Imagine the ultimate homage to 1980s 8-bit home computers. It might look like [David Murray] aka The 8-Bit Guy’s Commander X16.
As a core group of geeks, hackers, and developers age, we yearn for the computers of our youth. VIC-20s, Commodore Pets, 64s, 128s, Ataris, Apple IIes, and the list goes on and on. For many of us, our first hands on experience with a computer was with such a machine that is now called “retro”. Sadly, many of these relics are getting more expensive as demand increases and supplies dwindle. Working examples are harder to find, and even those can break down. Original monitors, peripherals, and accessories are also getting scarcer. This is all quite understandable when we consider that some of these classics are over 40 years old.
What was it that we loved about these old rigs that makes them so attractive? [David] decided to distil what makes a classic a classic, and then turn that list into a spec list for what he calls his “Dream Computer”. He found that things like a printed and spiral bound manual were a big part of the charm and utility of these early home computers. Booting directly to a prompt and being able to directly control the hardware was another highly desirable trait.
[David] also took the time to determine what people don’t like about these retro machines: Wacky keyboard layouts, composite video output, and glacially slow storage. Swapping multiple floppies to load a program or respooling a cassette tape is just as undesirable in 2021 as it was in 1981. Who knew?

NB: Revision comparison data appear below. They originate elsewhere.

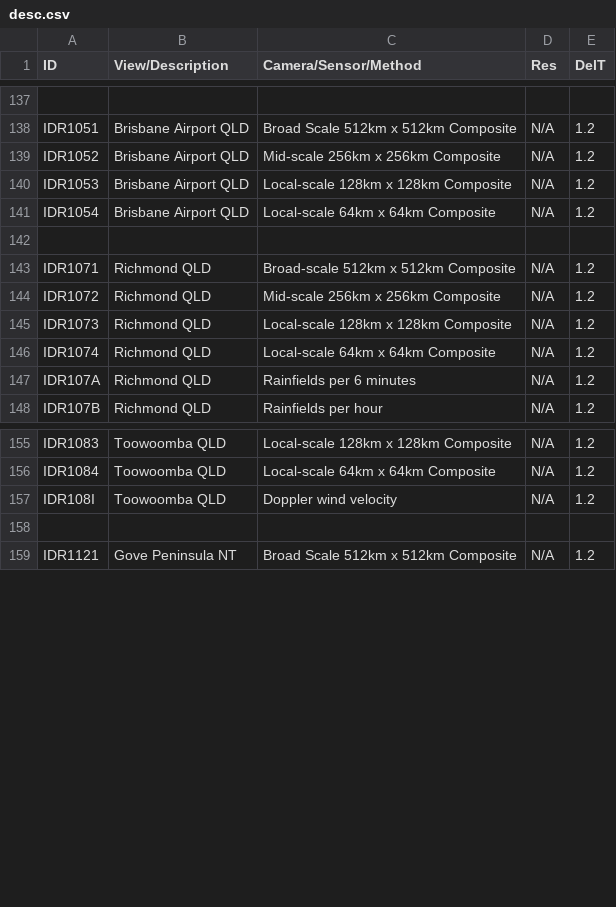
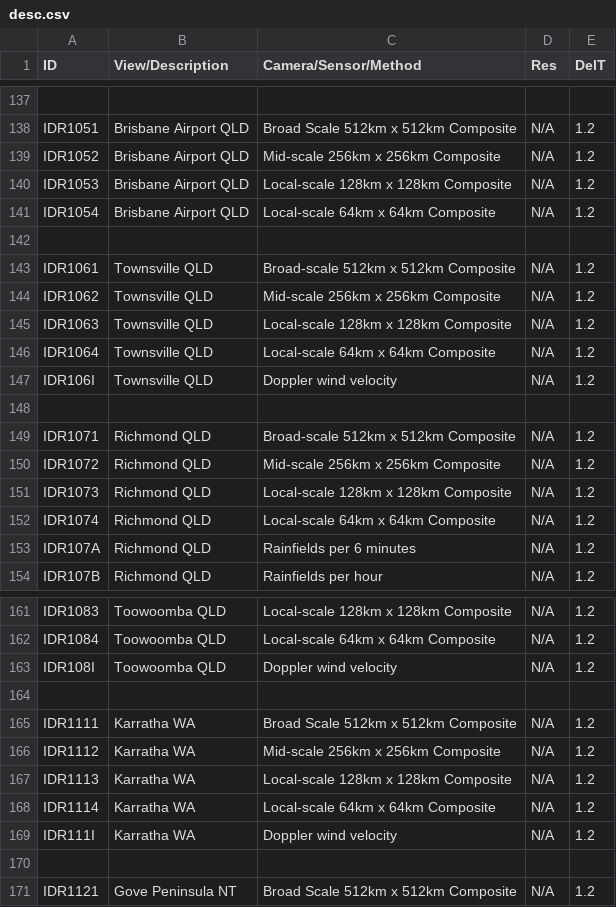
Before and after one commit to nooblag/bomthegov, a CSV file: .data/desc.csv, drawn as a sheet; only a part is shown, gaps mark what is left out.

Commit message:
csv-data: Update radars.

```diff
--- a/.data/desc.csv
+++ b/.data/desc.csv
@@ -142,2 +142,8 @@ IDR1054,Brisbane Airport QLD,Local-scale 64km x 64km Composite,N/A,1.2
 
+IDR1061,Townsville QLD,Broad-scale 512km x 512km Composite,N/A,1.2
+IDR1062,Townsville QLD,Mid-scale 256km x 256km Composite,N/A,1.2
+IDR1063,Townsville QLD,Local-scale 128km x 128km Composite,N/A,1.2
+IDR1064,Townsville QLD,Local-scale 64km x 64km Composite,N/A,1.2
+IDR106I,Townsville QLD,Doppler wind velocity,N/A,1.2
+
 IDR1071,Richmond QLD,Broad-scale 512km x 512km Composite,N/A,1.2
@@ -157,2 +163,8 @@ IDR1084,Toowoomba QLD,Local-scale 64km x 64km Composite,N/A,1.2
 IDR108I,Toowoomba QLD,Doppler wind velocity,N/A,1.2
+
+IDR1111,Karratha WA,Broad Scale 512km x 512km Composite,N/A,1.2
+IDR1112,Karratha WA,Mid-scale 256km x 256km Composite,N/A,1.2
+IDR1113,Karratha WA,Local-scale 128km x 128km Composite,N/A,1.2
+IDR1114,Karratha WA,Local-scale 64km x 64km Composite,N/A,1.2
+IDR111I,Karratha WA,Doppler wind velocity,N/A,1.2
 
```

The result of [David]’s research is the Commander X16. Inspired by the VIC-20, it’s a fresh take on the retrocomputer that only uses parts that are currently available. You can see the first video in a series about the development of the X16 below the break. Be aware that a lot of progress has been made since the video came out in 2019, but it still provides an excellent starting point for learning about the project.
The X16’s specifications read like dream list made in the mid 80s: 256 color VGA, up to 2MB memory, an 8 MHz 6502, plenty of expansion ports, and even ports for SNES style controllers. And what else will this dream machine include? You guessed it: A spiral bound manual!
It’s not possible to list all of the great features of the X16 in this space, so check out the Commander X16 FAQ for all the details. If this project makes your heart go pitter patter, you may be interested to know that they need help with software development! An emulator is available for development. The goal is to have a healthy software ecosystem in place when the X16 launches.
You may also enjoy reading about other 6502 retrocomputer reports such as this “Brain in a vat” 6502 computer, or a guided tour of the birthplace of the 6502 and the Commodore 64 with our very own Bil Herd.
Thank you to [Truth] for bringing us a report of this fine project via the Tip Line. Keep those tips coming!